*Problem to solve*: A faithful copy of the data below is required, leaving out every picture.
── Supplied entries
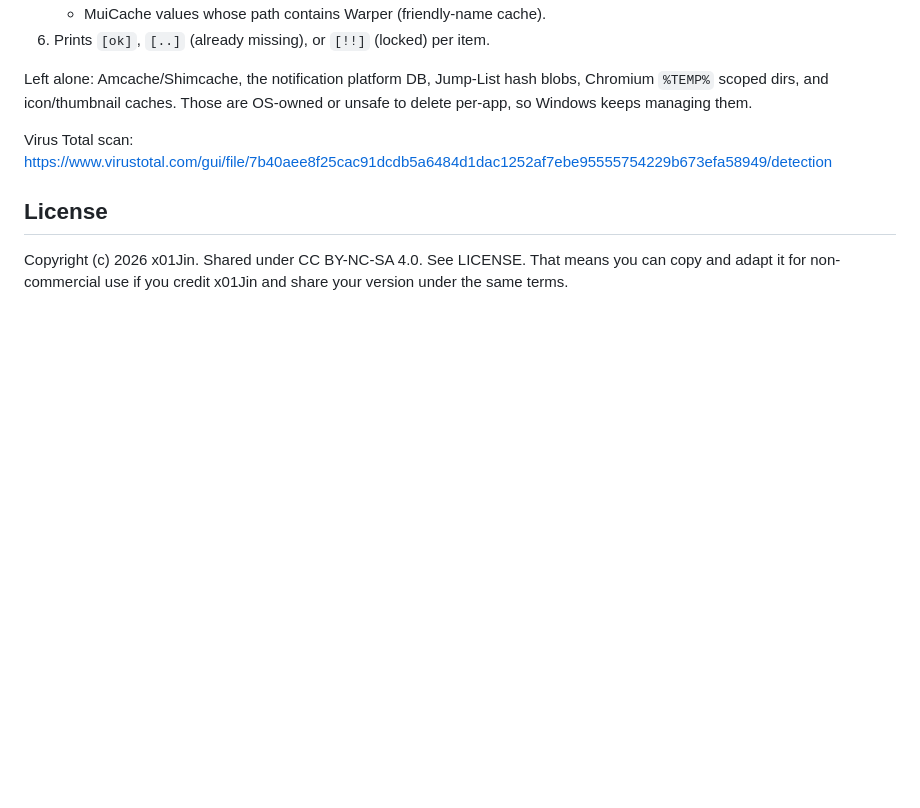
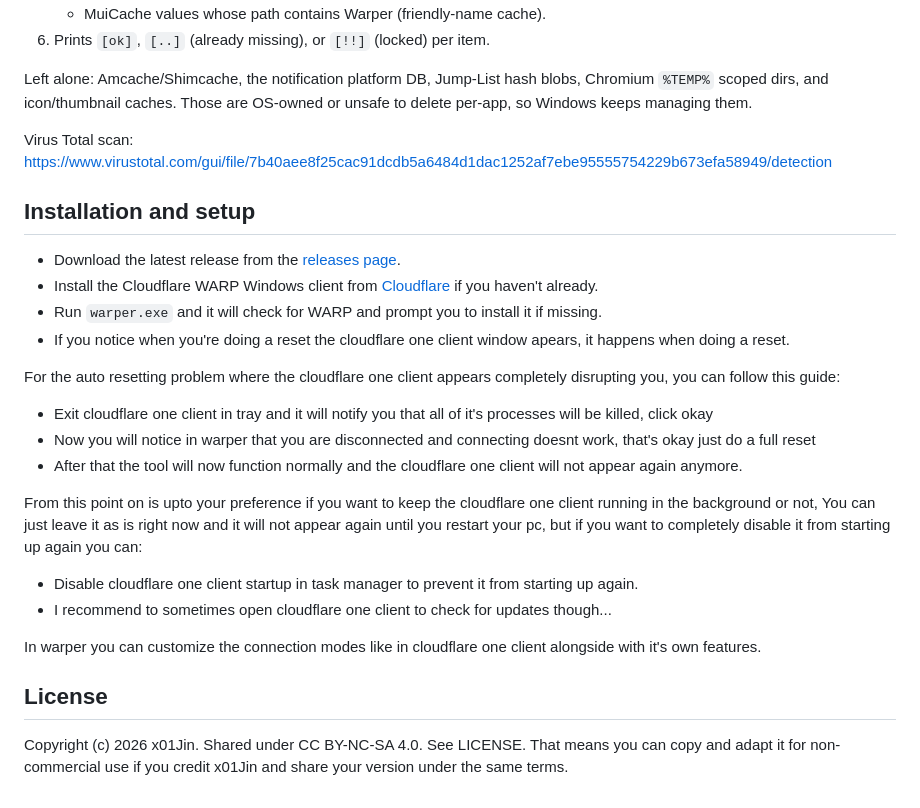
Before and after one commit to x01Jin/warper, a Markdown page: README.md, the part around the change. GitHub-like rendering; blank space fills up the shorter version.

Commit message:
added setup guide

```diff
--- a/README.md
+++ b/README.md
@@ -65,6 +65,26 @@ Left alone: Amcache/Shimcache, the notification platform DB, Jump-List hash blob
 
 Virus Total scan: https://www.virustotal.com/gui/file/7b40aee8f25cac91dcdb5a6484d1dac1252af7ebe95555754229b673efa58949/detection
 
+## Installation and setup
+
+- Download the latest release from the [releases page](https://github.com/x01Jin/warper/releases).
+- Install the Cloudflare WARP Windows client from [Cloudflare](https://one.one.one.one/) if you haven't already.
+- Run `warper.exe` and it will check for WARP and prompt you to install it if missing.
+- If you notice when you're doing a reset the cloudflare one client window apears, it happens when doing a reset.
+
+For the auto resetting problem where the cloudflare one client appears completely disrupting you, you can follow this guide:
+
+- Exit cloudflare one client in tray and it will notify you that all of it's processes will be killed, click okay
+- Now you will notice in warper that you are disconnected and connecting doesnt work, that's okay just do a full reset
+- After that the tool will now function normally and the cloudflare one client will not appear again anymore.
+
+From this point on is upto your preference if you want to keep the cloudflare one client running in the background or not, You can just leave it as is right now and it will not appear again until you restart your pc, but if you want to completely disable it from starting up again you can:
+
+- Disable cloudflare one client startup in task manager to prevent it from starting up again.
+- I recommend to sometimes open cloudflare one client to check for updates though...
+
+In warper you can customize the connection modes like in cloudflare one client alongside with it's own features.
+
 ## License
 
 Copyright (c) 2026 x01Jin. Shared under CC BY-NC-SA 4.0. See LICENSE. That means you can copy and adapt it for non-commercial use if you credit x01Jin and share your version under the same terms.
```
────
*Answer space*:
Before and after one commit to x01Jin/warper, a Markdown page: README.md, the part around the change. GitHub-like rendering; blank space fills up the shorter version.

Commit message:
added setup guide

```diff
--- a/README.md
+++ b/README.md
@@ -65,6 +65,26 @@ Left alone: Amcache/Shimcache, the notification platform DB, Jump-List hash blob
 
 Virus Total scan: https://www.virustotal.com/gui/file/7b40aee8f25cac91dcdb5a6484d1dac1252af7ebe95555754229b673efa58949/detection
 
+## Installation and setup
+
+- Download the latest release from the [releases page](https://github.com/x01Jin/warper/releases).
+- Install the Cloudflare WARP Windows client from [Cloudflare](https://one.one.one.one/) if you haven't already.
+- Run `warper.exe` and it will check for WARP and prompt you to install it if missing.
+- If you notice when you're doing a reset the cloudflare one client window apears, it happens when doing a reset.
+
+For the auto resetting problem where the cloudflare one client appears completely disrupting you, you can follow this guide:
+
+- Exit cloudflare one client in tray and it will notify you that all of it's processes will be killed, click okay
+- Now you will notice in warper that you are disconnected and connecting doesnt work, that's okay just do a full reset
+- After that the tool will now function normally and the cloudflare one client will not appear again anymore.
+
+From this point on is upto your preference if you want to keep the cloudflare one client running in the background or not, You can just leave it as is right now and it will not appear again until you restart your pc, but if you want to completely disable it from starting up again you can:
+
+- Disable cloudflare one client startup in task manager to prevent it from starting up again.
+- I recommend to sometimes open cloudflare one client to check for updates though...
+
+In warper you can customize the connection modes like in cloudflare one client alongside with it's own features.
+
 ## License
 
 Copyright (c) 2026 x01Jin. Shared under CC BY-NC-SA 4.0. See LICENSE. That means you can copy and adapt it for non-commercial use if you credit x01Jin and share your version under the same terms.
```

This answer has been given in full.